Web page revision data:
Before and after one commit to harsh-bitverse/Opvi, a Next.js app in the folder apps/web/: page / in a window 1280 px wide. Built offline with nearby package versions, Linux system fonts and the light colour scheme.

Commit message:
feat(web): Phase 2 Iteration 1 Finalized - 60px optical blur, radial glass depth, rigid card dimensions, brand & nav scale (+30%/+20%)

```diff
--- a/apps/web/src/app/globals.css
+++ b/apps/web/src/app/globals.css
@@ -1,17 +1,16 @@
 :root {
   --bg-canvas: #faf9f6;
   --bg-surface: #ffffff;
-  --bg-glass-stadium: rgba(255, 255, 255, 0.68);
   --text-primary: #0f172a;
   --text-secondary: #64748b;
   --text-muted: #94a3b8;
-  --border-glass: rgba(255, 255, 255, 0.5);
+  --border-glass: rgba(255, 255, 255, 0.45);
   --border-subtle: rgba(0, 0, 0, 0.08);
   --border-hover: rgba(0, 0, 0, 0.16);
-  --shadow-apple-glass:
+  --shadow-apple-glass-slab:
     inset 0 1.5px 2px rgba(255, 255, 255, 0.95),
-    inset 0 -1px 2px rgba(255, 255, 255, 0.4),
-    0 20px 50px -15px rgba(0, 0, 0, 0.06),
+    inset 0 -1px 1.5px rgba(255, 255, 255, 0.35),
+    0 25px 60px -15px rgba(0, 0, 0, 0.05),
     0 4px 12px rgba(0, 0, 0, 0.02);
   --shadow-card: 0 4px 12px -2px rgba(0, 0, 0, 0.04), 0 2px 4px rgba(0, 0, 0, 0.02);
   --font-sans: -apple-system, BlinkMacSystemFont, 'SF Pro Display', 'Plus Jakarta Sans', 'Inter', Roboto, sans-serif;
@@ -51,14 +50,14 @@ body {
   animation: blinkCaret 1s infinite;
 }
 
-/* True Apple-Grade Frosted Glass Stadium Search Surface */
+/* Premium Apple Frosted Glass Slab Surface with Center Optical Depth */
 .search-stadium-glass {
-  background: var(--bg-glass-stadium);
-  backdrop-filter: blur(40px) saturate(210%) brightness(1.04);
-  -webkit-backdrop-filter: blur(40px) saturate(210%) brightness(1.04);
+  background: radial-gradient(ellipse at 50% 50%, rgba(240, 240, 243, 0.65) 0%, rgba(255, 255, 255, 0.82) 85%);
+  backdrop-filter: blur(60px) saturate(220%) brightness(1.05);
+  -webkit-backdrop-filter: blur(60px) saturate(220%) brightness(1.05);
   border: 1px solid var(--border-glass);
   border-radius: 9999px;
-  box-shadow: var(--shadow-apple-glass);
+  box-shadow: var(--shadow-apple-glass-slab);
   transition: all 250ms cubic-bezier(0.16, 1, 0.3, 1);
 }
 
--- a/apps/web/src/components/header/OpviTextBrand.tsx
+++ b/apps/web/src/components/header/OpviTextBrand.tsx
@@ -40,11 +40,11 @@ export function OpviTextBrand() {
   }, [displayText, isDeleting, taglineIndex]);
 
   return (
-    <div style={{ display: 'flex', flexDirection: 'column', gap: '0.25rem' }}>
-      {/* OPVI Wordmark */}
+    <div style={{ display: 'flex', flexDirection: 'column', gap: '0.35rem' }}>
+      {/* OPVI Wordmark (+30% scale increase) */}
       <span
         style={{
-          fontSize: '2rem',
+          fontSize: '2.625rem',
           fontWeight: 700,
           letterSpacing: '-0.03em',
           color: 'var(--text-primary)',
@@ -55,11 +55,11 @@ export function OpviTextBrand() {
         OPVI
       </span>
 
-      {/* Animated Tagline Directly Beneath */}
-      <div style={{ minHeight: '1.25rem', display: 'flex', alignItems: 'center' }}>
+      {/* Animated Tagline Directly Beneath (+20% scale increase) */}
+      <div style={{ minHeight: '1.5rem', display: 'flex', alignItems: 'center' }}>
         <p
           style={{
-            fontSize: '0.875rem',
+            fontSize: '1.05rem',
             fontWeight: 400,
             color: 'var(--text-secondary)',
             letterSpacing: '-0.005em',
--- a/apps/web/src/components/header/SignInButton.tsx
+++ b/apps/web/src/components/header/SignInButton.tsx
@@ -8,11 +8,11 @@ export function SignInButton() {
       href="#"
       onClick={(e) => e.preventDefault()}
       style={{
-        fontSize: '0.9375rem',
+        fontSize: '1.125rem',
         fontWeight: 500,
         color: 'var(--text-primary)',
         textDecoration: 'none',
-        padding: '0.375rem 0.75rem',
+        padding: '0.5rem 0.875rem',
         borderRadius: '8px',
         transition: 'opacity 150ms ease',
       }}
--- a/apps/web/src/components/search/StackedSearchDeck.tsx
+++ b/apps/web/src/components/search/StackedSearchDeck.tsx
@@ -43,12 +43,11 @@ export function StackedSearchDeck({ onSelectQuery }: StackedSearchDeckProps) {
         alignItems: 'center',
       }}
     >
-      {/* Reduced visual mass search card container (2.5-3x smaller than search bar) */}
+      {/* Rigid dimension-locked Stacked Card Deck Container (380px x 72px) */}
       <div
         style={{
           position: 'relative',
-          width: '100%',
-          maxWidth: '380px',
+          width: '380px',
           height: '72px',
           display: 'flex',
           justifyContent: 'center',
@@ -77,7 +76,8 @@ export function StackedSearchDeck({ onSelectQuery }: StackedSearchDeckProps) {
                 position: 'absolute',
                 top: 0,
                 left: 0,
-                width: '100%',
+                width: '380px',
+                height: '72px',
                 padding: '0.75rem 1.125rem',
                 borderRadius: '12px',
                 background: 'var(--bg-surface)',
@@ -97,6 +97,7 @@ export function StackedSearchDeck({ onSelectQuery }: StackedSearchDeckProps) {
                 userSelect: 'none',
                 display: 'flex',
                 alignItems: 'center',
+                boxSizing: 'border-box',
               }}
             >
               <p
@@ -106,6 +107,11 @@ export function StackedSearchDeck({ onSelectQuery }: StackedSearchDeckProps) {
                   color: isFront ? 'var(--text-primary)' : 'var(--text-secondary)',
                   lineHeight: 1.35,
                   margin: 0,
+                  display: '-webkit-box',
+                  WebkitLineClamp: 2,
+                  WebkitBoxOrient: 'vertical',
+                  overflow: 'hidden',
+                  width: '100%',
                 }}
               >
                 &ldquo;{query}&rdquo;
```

Requirement >>
What you return must match the data above character for character.

Response area >>
Before and after one commit to harsh-bitverse/Opvi, a Next.js app in the folder apps/web/: page / in a window 1280 px wide. Built offline with nearby package versions, Linux system fonts and the light colour scheme.

Commit message:
feat(web): Phase 2 Iteration 1 Finalized - 60px optical blur, radial glass depth, rigid card dimensions, brand & nav scale (+30%/+20%)

```diff
--- a/apps/web/src/app/globals.css
+++ b/apps/web/src/app/globals.css
@@ -1,17 +1,16 @@
 :root {
   --bg-canvas: #faf9f6;
   --bg-surface: #ffffff;
-  --bg-glass-stadium: rgba(255, 255, 255, 0.68);
   --text-primary: #0f172a;
   --text-secondary: #64748b;
   --text-muted: #94a3b8;
-  --border-glass: rgba(255, 255, 255, 0.5);
+  --border-glass: rgba(255, 255, 255, 0.45);
   --border-subtle: rgba(0, 0, 0, 0.08);
   --border-hover: rgba(0, 0, 0, 0.16);
-  --shadow-apple-glass:
+  --shadow-apple-glass-slab:
     inset 0 1.5px 2px rgba(255, 255, 255, 0.95),
-    inset 0 -1px 2px rgba(255, 255, 255, 0.4),
-    0 20px 50px -15px rgba(0, 0, 0, 0.06),
+    inset 0 -1px 1.5px rgba(255, 255, 255, 0.35),
+    0 25px 60px -15px rgba(0, 0, 0, 0.05),
     0 4px 12px rgba(0, 0, 0, 0.02);
   --shadow-card: 0 4px 12px -2px rgba(0, 0, 0, 0.04), 0 2px 4px rgba(0, 0, 0, 0.02);
   --font-sans: -apple-system, BlinkMacSystemFont, 'SF Pro Display', 'Plus Jakarta Sans', 'Inter', Roboto, sans-serif;
@@ -51,14 +50,14 @@ body {
   animation: blinkCaret 1s infinite;
 }
 
-/* True Apple-Grade Frosted Glass Stadium Search Surface */
+/* Premium Apple Frosted Glass Slab Surface with Center Optical Depth */
 .search-stadium-glass {
-  background: var(--bg-glass-stadium);
-  backdrop-filter: blur(40px) saturate(210%) brightness(1.04);
-  -webkit-backdrop-filter: blur(40px) saturate(210%) brightness(1.04);
+  background: radial-gradient(ellipse at 50% 50%, rgba(240, 240, 243, 0.65) 0%, rgba(255, 255, 255, 0.82) 85%);
+  backdrop-filter: blur(60px) saturate(220%) brightness(1.05);
+  -webkit-backdrop-filter: blur(60px) saturate(220%) brightness(1.05);
   border: 1px solid var(--border-glass);
   border-radius: 9999px;
-  box-shadow: var(--shadow-apple-glass);
+  box-shadow: var(--shadow-apple-glass-slab);
   transition: all 250ms cubic-bezier(0.16, 1, 0.3, 1);
 }
 
--- a/apps/web/src/components/header/OpviTextBrand.tsx
+++ b/apps/web/src/components/header/OpviTextBrand.tsx
@@ -40,11 +40,11 @@ export function OpviTextBrand() {
   }, [displayText, isDeleting, taglineIndex]);
 
   return (
-    <div style={{ display: 'flex', flexDirection: 'column', gap: '0.25rem' }}>
-      {/* OPVI Wordmark */}
+    <div style={{ display: 'flex', flexDirection: 'column', gap: '0.35rem' }}>
+      {/* OPVI Wordmark (+30% scale increase) */}
       <span
         style={{
-          fontSize: '2rem',
+          fontSize: '2.625rem',
           fontWeight: 700,
           letterSpacing: '-0.03em',
           color: 'var(--text-primary)',
@@ -55,11 +55,11 @@ export function OpviTextBrand() {
         OPVI
       </span>
 
-      {/* Animated Tagline Directly Beneath */}
-      <div style={{ minHeight: '1.25rem', display: 'flex', alignItems: 'center' }}>
+      {/* Animated Tagline Directly Beneath (+20% scale increase) */}
+      <div style={{ minHeight: '1.5rem', display: 'flex', alignItems: 'center' }}>
         <p
           style={{
-            fontSize: '0.875rem',
+            fontSize: '1.05rem',
             fontWeight: 400,
             color: 'var(--text-secondary)',
             letterSpacing: '-0.005em',
--- a/apps/web/src/components/header/SignInButton.tsx
+++ b/apps/web/src/components/header/SignInButton.tsx
@@ -8,11 +8,11 @@ export function SignInButton() {
       href="#"
       onClick={(e) => e.preventDefault()}
       style={{
-        fontSize: '0.9375rem',
+        fontSize: '1.125rem',
         fontWeight: 500,
         color: 'var(--text-primary)',
         textDecoration: 'none',
-        padding: '0.375rem 0.75rem',
+        padding: '0.5rem 0.875rem',
         borderRadius: '8px',
         transition: 'opacity 150ms ease',
       }}
--- a/apps/web/src/components/search/StackedSearchDeck.tsx
+++ b/apps/web/src/components/search/StackedSearchDeck.tsx
@@ -43,12 +43,11 @@ export function StackedSearchDeck({ onSelectQuery }: StackedSearchDeckProps) {
         alignItems: 'center',
       }}
     >
-      {/* Reduced visual mass search card container (2.5-3x smaller than search bar) */}
+      {/* Rigid dimension-locked Stacked Card Deck Container (380px x 72px) */}
       <div
         style={{
           position: 'relative',
-          width: '100%',
-          maxWidth: '380px',
+          width: '380px',
           height: '72px',
           display: 'flex',
           justifyContent: 'center',
@@ -77,7 +76,8 @@ export function StackedSearchDeck({ onSelectQuery }: StackedSearchDeckProps) {
                 position: 'absolute',
                 top: 0,
                 left: 0,
-                width: '100%',
+                width: '380px',
+                height: '72px',
                 padding: '0.75rem 1.125rem',
                 borderRadius: '12px',
                 background: 'var(--bg-surface)',
@@ -97,6 +97,7 @@ export function StackedSearchDeck({ onSelectQuery }: StackedSearchDeckProps) {
                 userSelect: 'none',
                 display: 'flex',
                 alignItems: 'center',
+                boxSizing: 'border-box',
               }}
             >
               <p
@@ -106,6 +107,11 @@ export function StackedSearchDeck({ onSelectQuery }: StackedSearchDeckProps) {
                   color: isFront ? 'var(--text-primary)' : 'var(--text-secondary)',
                   lineHeight: 1.35,
                   margin: 0,
+                  display: '-webkit-box',
+                  WebkitLineClamp: 2,
+                  WebkitBoxOrient: 'vertical',
+                  overflow: 'hidden',
+                  width: '100%',
                 }}
               >
                 &ldquo;{query}&rdquo;
```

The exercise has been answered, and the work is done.